In February, DTC underwear brand MeUndies tweeted about purchasing an NFT from the popular Bored Ape Yacht Club collection. The company’s loyal user base, many of whom opposed NFTs, wasn’t happy. The reactions to the announcement were swift and negative, and in the days after, MeUndies quietly removed some, but not all, mentions of the NFT on Twitter. It made no additional announcements.
But after over a month of silence, the company spoke about its intentions with the NFT on March 10, announcing its decision to step back from the NFT space. On the MeUndies subreddit, an open forum dedicated to the brand, the official MeUndies account posted a lengthy statement titled “An Update on Our NFT…”
In the post, the company explained the intention was to buy an NFT so that the image could then be turned into a print for its underwear.
“We wanted to make a print, and BAYC had the distinction of being one of the few collections of NFTs that could be licensed to make that possible,” the statement read. “For us, buying an NFT was similar, in terms of cost and strategy to our other licensing and partnership agreements, and simply put, those prints are very popular. For our purposes, BAYC seemed like the right place for us to start.”
The statement went on to say that MeUndies had not done any research on the environmental impact of NFTs, which was the main source of concern among those who objected to the initial announcement. Since then, MeUndies consulted with a company called Watershed, a corporate climate advisor, for recommendations on what to do. Ultimately, MeUndies will sell its NFT, will direct all the money from its sale to its environmental work and will not use the image for a print.

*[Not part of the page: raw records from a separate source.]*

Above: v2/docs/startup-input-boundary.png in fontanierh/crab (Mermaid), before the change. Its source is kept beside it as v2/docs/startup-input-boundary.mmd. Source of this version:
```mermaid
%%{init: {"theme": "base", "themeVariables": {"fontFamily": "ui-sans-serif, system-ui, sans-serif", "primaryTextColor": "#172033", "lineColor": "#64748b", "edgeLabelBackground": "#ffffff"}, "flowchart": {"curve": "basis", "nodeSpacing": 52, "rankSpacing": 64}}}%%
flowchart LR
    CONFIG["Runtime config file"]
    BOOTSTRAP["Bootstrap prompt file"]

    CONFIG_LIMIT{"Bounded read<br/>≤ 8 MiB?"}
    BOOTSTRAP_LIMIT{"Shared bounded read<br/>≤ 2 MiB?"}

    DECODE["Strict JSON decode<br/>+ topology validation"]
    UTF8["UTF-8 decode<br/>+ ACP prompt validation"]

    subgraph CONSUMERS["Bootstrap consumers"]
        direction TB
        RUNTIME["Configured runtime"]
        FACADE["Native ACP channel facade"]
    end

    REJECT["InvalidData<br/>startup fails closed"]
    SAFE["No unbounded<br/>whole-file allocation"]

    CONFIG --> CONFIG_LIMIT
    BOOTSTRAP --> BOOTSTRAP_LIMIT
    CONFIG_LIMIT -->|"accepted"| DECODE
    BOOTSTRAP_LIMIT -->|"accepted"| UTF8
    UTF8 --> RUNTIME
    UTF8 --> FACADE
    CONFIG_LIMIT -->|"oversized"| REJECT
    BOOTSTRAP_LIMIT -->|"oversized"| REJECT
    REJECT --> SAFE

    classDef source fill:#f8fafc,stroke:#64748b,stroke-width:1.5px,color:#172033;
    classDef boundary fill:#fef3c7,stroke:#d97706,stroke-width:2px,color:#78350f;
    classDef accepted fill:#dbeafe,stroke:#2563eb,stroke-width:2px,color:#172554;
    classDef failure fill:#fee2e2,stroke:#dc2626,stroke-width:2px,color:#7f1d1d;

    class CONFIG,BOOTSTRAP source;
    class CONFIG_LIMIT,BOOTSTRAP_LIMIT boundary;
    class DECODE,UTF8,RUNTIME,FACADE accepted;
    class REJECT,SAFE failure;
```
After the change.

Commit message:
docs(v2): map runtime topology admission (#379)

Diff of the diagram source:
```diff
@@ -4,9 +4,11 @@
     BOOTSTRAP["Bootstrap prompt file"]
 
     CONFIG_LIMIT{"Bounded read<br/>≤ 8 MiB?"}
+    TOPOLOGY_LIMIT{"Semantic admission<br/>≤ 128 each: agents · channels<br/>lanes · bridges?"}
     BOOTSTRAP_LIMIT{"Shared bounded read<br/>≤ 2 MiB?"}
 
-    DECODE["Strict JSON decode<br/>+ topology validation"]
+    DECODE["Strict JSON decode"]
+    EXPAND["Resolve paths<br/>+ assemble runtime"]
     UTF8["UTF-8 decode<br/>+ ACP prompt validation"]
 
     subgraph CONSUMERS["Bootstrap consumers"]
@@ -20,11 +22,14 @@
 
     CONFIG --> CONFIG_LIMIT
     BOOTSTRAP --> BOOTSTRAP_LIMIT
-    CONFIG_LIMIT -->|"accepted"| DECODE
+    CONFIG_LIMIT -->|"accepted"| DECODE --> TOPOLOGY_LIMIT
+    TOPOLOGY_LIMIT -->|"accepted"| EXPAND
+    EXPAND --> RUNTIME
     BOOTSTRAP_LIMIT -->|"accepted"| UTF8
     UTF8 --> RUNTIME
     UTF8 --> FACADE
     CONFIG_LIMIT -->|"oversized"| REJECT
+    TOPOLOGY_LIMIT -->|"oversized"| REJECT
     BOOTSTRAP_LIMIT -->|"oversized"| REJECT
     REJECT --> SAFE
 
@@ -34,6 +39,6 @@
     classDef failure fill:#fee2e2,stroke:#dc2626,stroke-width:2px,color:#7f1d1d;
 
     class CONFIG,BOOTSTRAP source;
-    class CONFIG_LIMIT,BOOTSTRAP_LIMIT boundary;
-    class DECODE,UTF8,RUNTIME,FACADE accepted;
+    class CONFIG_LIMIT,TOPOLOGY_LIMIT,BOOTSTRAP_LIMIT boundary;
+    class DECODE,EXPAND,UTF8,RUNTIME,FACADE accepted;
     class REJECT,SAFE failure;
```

“Being a sustainable company is important to us,” the statement said. “It started with sustainable fabrics and has led us to create a plan to reach net-zero carbon emissions. Once we fully understood the impact of NFTs and cryptocurrency on the environment, we felt strongly that being involved in the space did not align with our company goals and values. In addition to hearing our community’s response, the decision became clear.”
MeUndies was an early adopter of Reddit in 2015 and the site has become an important part of how the brand interacts with its subscribers. It has more than 1,400 subscribers on the brand-operated MeUndies subreddit. Campaigns through its subreddit have seen up to 15-times higher transaction lift compared to marketing through other channels.

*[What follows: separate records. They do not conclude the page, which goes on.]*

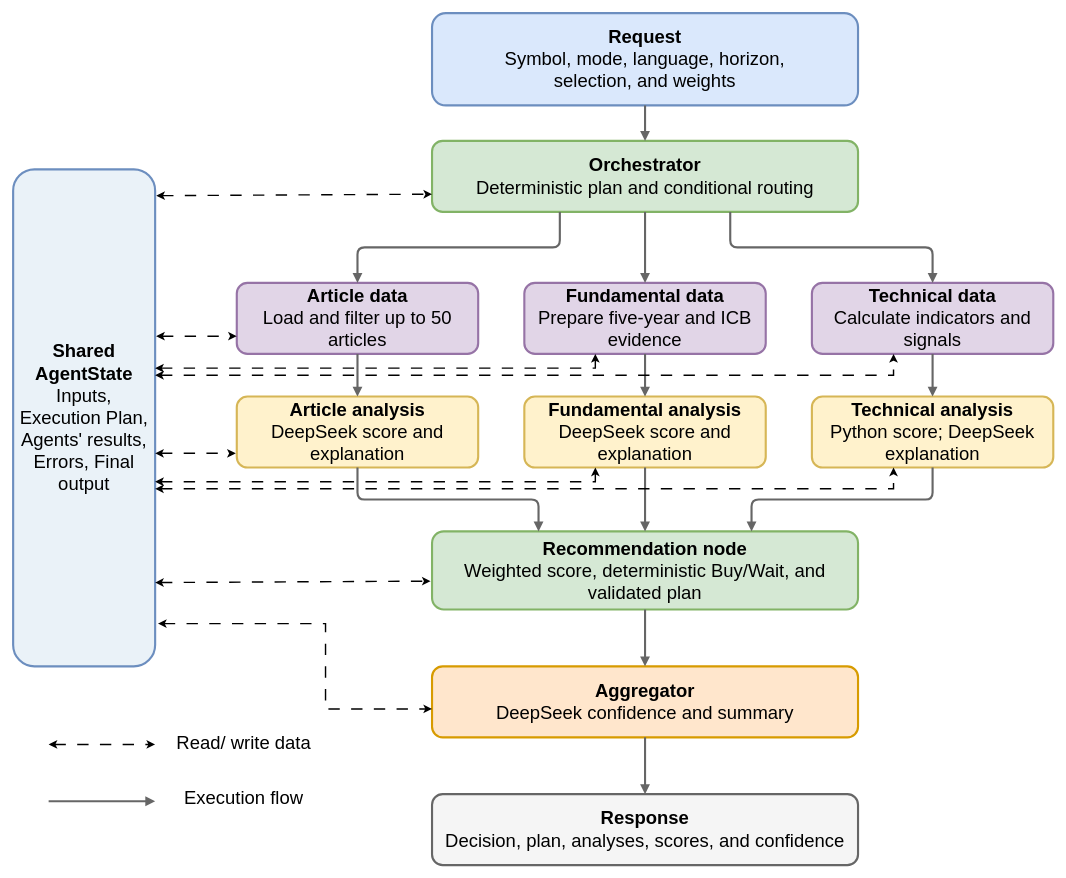
Above: report/diagrams/chapter4/stockrium_agent_topology_portrait.drawio in lqhuy04/Thesis-22125031-22125035 (draw.io), before the change. Source tidied: cells renumbered, new cells numbered last; positions are measured from the earlier drawing's top-left corner, leaving out a move shared by most shapes. Both pictures are drawn from the tidied source at 71%, with x=0, y=0 at pixel (13, 13).
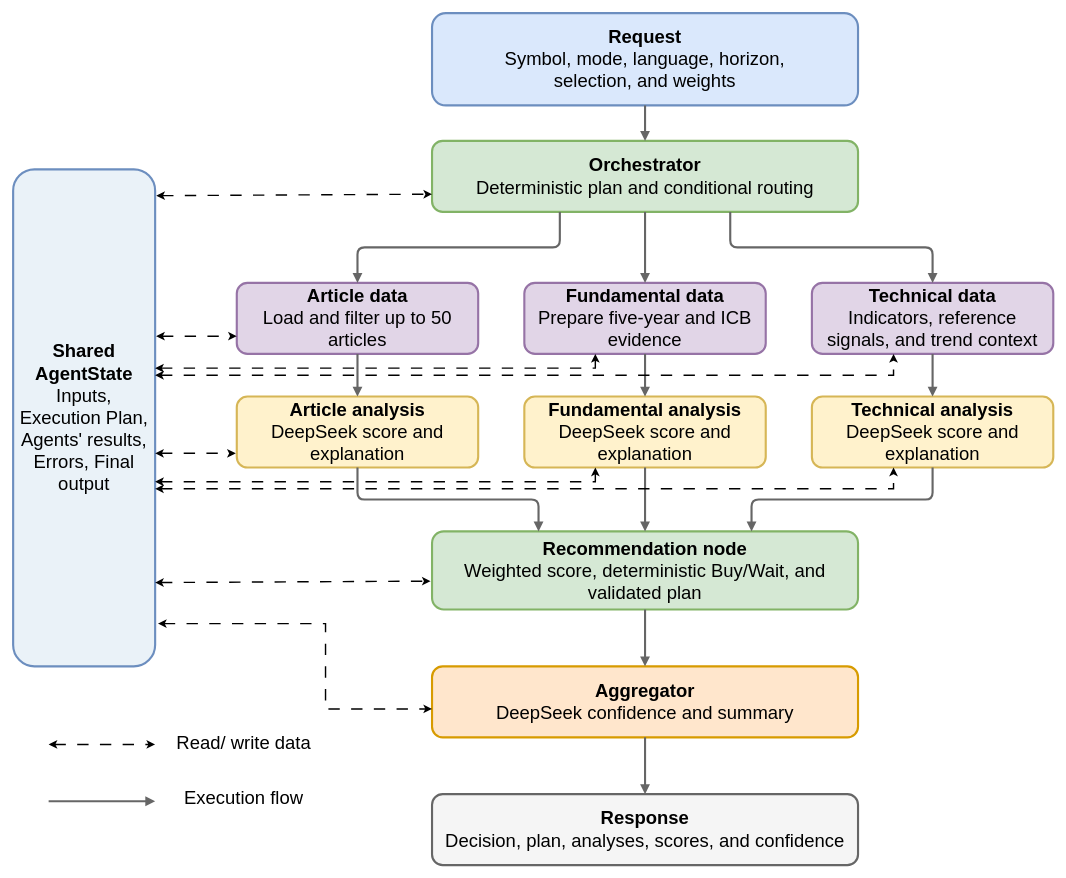
The same diagram, later.

Change to the diagram source:
```diff
@@
-    <mxCell id="6" value="&lt;b&gt;Technical data&lt;/b&gt;&lt;br&gt;Calculate indicators and signals" style="rounded=1;whiteSpace=wrap;html=1;fillColor=#e1d5e7;strokeColor=#9673a6;strokeWidth=3;fontSize=26;spacing=8;" parent="1" vertex="1">
+    <mxCell id="6" value="&lt;b&gt;Technical data&lt;/b&gt;&lt;br&gt;Indicators, reference signals, and trend context" style="rounded=1;whiteSpace=wrap;html=1;fillColor=#e1d5e7;strokeColor=#9673a6;strokeWidth=3;fontSize=26;spacing=8;" parent="1" vertex="1">
       <mxGeometry x="1125" y="380" width="340" height="100" as="geometry" />
     </mxCell>
@@
-    <mxCell id="9" value="&lt;b&gt;Technical analysis&lt;/b&gt;&lt;br&gt;Python score; DeepSeek explanation" style="rounded=1;whiteSpace=wrap;html=1;fillColor=#fff2cc;strokeColor=#d6b656;strokeWidth=3;fontSize=26;spacing=8;" parent="1" vertex="1">
+    <mxCell id="9" value="&lt;b&gt;Technical analysis&lt;/b&gt;&lt;br&gt;DeepSeek score and explanation" style="rounded=1;whiteSpace=wrap;html=1;fillColor=#fff2cc;strokeColor=#d6b656;strokeWidth=3;fontSize=26;spacing=8;" parent="1" vertex="1">
       <mxGeometry x="1125" y="540" width="340" height="100" as="geometry" />
     </mxCell>
```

The MeUndies Reddit community was also among the most vocal opponents of the brand’s NFT direction. The MeUndies subreddit is run partially by the brand, but there are few rules about what users are allowed to post and anti-NFT sentiment was widely expressed across the forum. In the last month, there have been dozens of posts lamenting the decision, asking if there had been any update, as well as promises to cancel subscriptions. Even in the comments of MeUndies’ statement on ending its NFT project, customer responses ranged from relieved to not-fully-convinced.

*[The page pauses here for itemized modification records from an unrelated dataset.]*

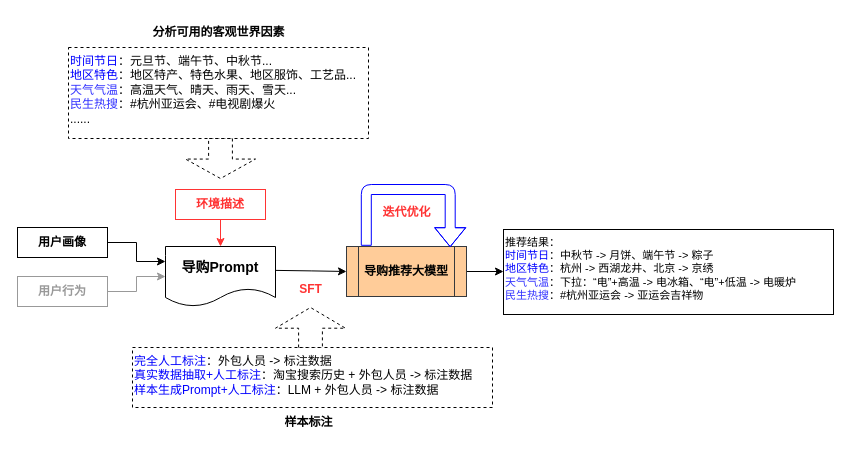
The draw.io diagram page "整体方案" (2 of 4) of Other_img/客观环境LLM建设图.drawio in cheungwoonming/picx-images-hosting, before the edit. Source tidied: cells renumbered, new cells numbered last; positions are measured from the earlier drawing's top-left corner, leaving out a move shared by most shapes. Both pictures are drawn from the tidied source at 100%, with x=0, y=0 at pixel (17, 17).
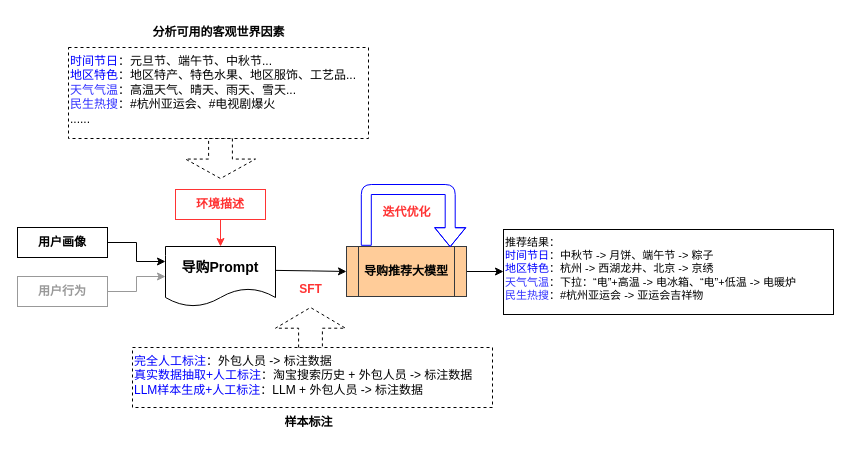
After the change.

Commit message:
更新客观环境LLM建设图.drawio

What changed in the source:
```diff
@@
-    <mxCell id="4" value="&lt;div style=&quot;&quot;&gt;&lt;font color=&quot;#0000ff&quot;&gt;完全人工标注&lt;/font&gt;：外包人员 -&amp;gt; 标注数据&lt;/div&gt;&lt;div style=&quot;&quot;&gt;&lt;font color=&quot;#0000ff&quot;&gt;真实数据抽取+人工标注&lt;/font&gt;：淘宝搜索历史 + 外包人员 -&amp;gt; 标注数据&lt;/div&gt;&lt;div style=&quot;&quot;&gt;&lt;font style=&quot;background-color: initial;&quot; color=&quot;#0000ff&quot;&gt;样本生成Prompt+人工标注&lt;/font&gt;&lt;span style=&quot;background-color: initial;&quot;&gt;：LLM + 外包人员 -&amp;gt; 标注数据&lt;/span&gt;&lt;/div&gt;" style="rounded=0;whiteSpace=wrap;html=1;dashed=1;fillColor=none;align=left;labelPosition=center;verticalLabelPosition=middle;verticalAlign=top;" parent="1" vertex="1">
+    <mxCell id="4" value="&lt;div style=&quot;&quot;&gt;&lt;font color=&quot;#0000ff&quot;&gt;完全人工标注&lt;/font&gt;：外包人员 -&amp;gt; 标注数据&lt;/div&gt;&lt;div style=&quot;&quot;&gt;&lt;font color=&quot;#0000ff&quot;&gt;真实数据抽取+人工标注&lt;/font&gt;：淘宝搜索历史 + 外包人员 -&amp;gt; 标注数据&lt;/div&gt;&lt;div style=&quot;&quot;&gt;&lt;font style=&quot;background-color: initial;&quot; color=&quot;#0000ff&quot;&gt;LLM样本生成+人工标注&lt;/font&gt;&lt;span style=&quot;background-color: initial;&quot;&gt;：LLM + 外包人员 -&amp;gt; 标注数据&lt;/span&gt;&lt;/div&gt;" style="rounded=0;whiteSpace=wrap;html=1;dashed=1;fillColor=none;align=left;labelPosition=center;verticalLabelPosition=middle;verticalAlign=top;" parent="1" vertex="1">
       <mxGeometry x="115" y="330" width="360" height="60" as="geometry" />
     </mxCell>
```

“It’s nice to know you decided not to do that NFT bullshit, but it’s really sad to learn you didn’t even do the research before the original decision to do it was made and you only did the research because of the backlash,” one user commented.
While NFTs have been widely embraced by brands and companies, average consumers remain mixed on their use. Criticism of NFTs is widespread, citing environmental concerns, a structure similar to pyramid schemes and the lack of material value.
MeUndies originally purchased the NFT in late January for around $280,000. According to OpenSea, an NFT tracking platform, it was sold to a user called Shok_1, likely MeUndies CEO Jonathan Shokrian who uses @shok1 as his Twitter handle. MeUndies’ subscribers pointed out that, despite the brand’s retraction of its NFT intentions, Shokrian liked and retweeted several tweets mocking the original backlash to the NFT announcement. MeUndies did not respond to request for comment for this story.